Interventions With Fathers: Adaptations, Technologies, and Strategies
Mounting research continues to reaffirm the contribution of fathers and fathering to child and family well-being as well as the potential for father-related factors to moderate parenting intervention outcomes. Unfortunately, fathers continue to be neglected in child and family interventions and research. Although studies have described the barriers that contribute to the low levels of male participation in parenting interventions, there has been very little empirical exploration and testing of strategies aimed at addressing these barriers. This symposium is organized around four papers describing results from parenting intervention development research designed to empirically examine strategies to increase the engagement of fathers. These interventions target key father and family outcomes including: fathers’ parenting skills, co-parenting, fathers’ support of positive mothering, mothers’ support of positive fathering, and reduction of father-related risk factors that contribute to child behavioral problems and child maltreatment. The four papers included in this symposium are at the forefront of research on the engagement of fathers in parenting interventions.

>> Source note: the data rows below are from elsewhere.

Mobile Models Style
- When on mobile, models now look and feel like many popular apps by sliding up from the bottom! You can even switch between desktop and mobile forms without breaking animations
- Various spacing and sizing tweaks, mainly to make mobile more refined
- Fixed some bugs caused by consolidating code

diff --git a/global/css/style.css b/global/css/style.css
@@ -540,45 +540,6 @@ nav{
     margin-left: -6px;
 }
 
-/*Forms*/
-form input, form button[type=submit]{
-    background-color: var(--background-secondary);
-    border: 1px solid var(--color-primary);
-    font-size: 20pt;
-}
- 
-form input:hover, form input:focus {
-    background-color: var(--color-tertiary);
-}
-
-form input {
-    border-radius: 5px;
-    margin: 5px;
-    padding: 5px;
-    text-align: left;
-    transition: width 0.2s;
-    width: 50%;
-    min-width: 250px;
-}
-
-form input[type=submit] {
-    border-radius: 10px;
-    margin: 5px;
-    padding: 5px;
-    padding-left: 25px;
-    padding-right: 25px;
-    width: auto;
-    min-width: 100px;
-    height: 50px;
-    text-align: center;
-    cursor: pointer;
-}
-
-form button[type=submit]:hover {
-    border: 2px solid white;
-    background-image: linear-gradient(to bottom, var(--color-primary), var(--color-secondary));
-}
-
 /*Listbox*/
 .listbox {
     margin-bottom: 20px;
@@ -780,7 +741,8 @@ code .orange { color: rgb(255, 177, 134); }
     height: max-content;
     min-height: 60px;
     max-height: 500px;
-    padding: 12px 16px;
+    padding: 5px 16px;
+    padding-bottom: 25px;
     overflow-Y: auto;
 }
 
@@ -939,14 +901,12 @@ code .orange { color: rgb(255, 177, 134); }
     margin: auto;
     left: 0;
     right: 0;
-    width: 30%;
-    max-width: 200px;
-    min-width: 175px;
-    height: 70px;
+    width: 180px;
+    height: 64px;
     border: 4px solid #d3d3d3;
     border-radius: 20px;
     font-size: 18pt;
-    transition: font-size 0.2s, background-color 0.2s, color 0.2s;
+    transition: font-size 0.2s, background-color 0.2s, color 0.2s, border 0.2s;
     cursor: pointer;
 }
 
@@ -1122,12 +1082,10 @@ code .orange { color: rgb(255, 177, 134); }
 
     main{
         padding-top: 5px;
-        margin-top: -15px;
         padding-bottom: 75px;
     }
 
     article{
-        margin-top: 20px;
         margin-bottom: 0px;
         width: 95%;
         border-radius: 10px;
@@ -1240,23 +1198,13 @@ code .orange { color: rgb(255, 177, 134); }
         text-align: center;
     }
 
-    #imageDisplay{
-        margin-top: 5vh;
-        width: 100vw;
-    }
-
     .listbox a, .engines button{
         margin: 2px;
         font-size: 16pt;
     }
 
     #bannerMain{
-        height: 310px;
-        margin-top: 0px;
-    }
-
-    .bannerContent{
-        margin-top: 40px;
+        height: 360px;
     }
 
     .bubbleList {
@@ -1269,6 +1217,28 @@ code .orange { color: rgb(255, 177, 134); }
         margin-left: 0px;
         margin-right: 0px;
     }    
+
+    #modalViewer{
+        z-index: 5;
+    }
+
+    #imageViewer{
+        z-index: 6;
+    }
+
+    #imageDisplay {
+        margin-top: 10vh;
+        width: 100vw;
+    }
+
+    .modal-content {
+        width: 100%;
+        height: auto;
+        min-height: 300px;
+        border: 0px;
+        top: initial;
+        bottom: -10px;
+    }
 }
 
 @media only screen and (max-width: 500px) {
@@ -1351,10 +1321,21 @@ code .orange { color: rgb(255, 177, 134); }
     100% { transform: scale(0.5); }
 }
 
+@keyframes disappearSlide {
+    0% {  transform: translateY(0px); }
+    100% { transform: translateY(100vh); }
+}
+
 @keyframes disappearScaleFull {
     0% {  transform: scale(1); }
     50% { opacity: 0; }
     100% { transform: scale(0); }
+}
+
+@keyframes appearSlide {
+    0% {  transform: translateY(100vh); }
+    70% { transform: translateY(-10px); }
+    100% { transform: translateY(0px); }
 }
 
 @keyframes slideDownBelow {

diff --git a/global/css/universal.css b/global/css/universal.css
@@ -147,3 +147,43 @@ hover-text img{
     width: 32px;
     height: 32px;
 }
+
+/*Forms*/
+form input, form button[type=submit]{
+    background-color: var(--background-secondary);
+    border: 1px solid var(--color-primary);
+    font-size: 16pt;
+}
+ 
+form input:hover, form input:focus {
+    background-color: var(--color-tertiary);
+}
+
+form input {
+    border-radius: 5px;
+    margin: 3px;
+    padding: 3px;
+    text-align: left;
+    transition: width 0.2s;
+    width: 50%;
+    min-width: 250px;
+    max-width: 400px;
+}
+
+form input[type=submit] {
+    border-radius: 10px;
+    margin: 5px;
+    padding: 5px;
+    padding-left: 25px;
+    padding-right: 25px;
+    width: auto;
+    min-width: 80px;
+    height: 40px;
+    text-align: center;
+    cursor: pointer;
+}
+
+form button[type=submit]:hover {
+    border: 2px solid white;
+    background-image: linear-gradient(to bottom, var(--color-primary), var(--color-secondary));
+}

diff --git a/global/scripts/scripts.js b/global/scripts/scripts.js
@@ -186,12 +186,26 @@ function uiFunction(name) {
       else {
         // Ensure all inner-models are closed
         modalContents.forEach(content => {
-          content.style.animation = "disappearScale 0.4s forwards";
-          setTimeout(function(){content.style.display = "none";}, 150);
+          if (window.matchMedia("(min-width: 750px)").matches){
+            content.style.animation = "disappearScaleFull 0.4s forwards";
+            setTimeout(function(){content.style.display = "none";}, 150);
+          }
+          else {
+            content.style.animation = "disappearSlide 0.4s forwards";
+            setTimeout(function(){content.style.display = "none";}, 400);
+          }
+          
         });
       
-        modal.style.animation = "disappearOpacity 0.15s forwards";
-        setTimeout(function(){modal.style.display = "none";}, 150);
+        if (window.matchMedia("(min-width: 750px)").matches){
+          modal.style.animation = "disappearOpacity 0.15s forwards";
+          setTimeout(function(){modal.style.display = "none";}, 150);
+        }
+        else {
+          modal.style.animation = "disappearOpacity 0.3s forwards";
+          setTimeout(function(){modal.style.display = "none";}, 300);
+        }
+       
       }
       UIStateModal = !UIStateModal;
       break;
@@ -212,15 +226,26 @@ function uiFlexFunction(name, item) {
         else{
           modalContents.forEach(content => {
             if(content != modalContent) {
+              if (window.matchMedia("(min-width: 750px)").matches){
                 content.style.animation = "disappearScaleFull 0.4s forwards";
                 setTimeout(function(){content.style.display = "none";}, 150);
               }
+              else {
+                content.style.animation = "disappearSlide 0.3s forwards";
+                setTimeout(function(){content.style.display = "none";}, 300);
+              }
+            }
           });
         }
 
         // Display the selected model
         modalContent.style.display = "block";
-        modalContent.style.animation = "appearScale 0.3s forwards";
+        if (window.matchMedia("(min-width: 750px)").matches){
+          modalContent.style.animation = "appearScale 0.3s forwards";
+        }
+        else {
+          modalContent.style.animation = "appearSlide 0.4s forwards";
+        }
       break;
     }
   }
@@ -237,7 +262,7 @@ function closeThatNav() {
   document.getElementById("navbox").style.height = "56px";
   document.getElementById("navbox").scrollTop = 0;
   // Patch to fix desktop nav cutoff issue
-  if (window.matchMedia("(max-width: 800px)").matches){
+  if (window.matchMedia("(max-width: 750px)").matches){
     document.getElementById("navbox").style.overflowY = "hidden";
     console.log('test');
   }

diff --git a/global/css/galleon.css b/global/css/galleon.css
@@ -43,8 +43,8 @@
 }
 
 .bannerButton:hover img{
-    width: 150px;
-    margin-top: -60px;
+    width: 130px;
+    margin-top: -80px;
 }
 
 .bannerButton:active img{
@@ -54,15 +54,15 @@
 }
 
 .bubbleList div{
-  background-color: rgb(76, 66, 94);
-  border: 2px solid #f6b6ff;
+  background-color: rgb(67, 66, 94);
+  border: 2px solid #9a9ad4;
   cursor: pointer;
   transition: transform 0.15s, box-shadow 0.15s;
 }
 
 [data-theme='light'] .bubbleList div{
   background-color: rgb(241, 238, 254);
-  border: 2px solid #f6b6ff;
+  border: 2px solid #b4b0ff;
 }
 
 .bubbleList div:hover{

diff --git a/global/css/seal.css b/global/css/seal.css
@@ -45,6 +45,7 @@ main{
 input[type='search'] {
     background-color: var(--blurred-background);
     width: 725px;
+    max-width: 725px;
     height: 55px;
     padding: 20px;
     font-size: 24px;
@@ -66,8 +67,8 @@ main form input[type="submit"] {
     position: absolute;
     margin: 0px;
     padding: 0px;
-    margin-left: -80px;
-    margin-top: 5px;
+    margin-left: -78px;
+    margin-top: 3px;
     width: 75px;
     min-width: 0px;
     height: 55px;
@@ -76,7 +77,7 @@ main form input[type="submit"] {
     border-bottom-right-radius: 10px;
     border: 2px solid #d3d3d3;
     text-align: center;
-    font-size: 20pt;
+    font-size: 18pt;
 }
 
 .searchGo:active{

The four papers included in this symposium describe parenting intervention development for two important and underserved populations of fathers: military fathers and low-income racial/ethnic minority fathers. The first paper describes the unique challenges experienced by military fathers and their perspectives on parenting needs and motivations to inform interventions using focus group data. The second paper is also focused on military fathers. It provides an overview of the development of innovative parenting education technology that was informed and tested by fathers. The third paper is describes the development and empirical testing of strategies to engage African American fathers in an adapted evidence-based parent training program. Using experimental pilot study data, outcomes focused on changes in parenting behaviors of fathers are presented. The fourth paper describes a father involvement enhancement intervention that is designed to engage fathers in home visiting services. Intervention outcomes based on a quasi-experimental study design are presented including novel audio technology tool that captures parent-child interactions in the home.
Common themes emerge across the studies including fathers’ motivations to engage in and benefit from parenting interventions, the impact of service systems on engagement of fathers in child and family services, creative methods for serving fathers and measuring fathering, as well as issues related to co-parenting and addressing relationships with the mothers of their children. In addition to highlighting these common threads across study findings, another strength of this symposium includes the presentation of data collected directly from fathers, which has been a limitation of many prior studies. Other contributions include the examination of a variety of child and family service system contexts and a mix of quantitative and qualitative methodological approaches.
These projects represent the cutting edge of research in this nascent and challenging area of study. Collectively they advance knowledge of the service needs of fathers beyond descriptions of barriers to fathers’ engagement in parenting interventions and often repeated, but rarely tested engagement and adaptation strategies. The promising methodologies and interventions presented here will guide future research and intervention development in the field.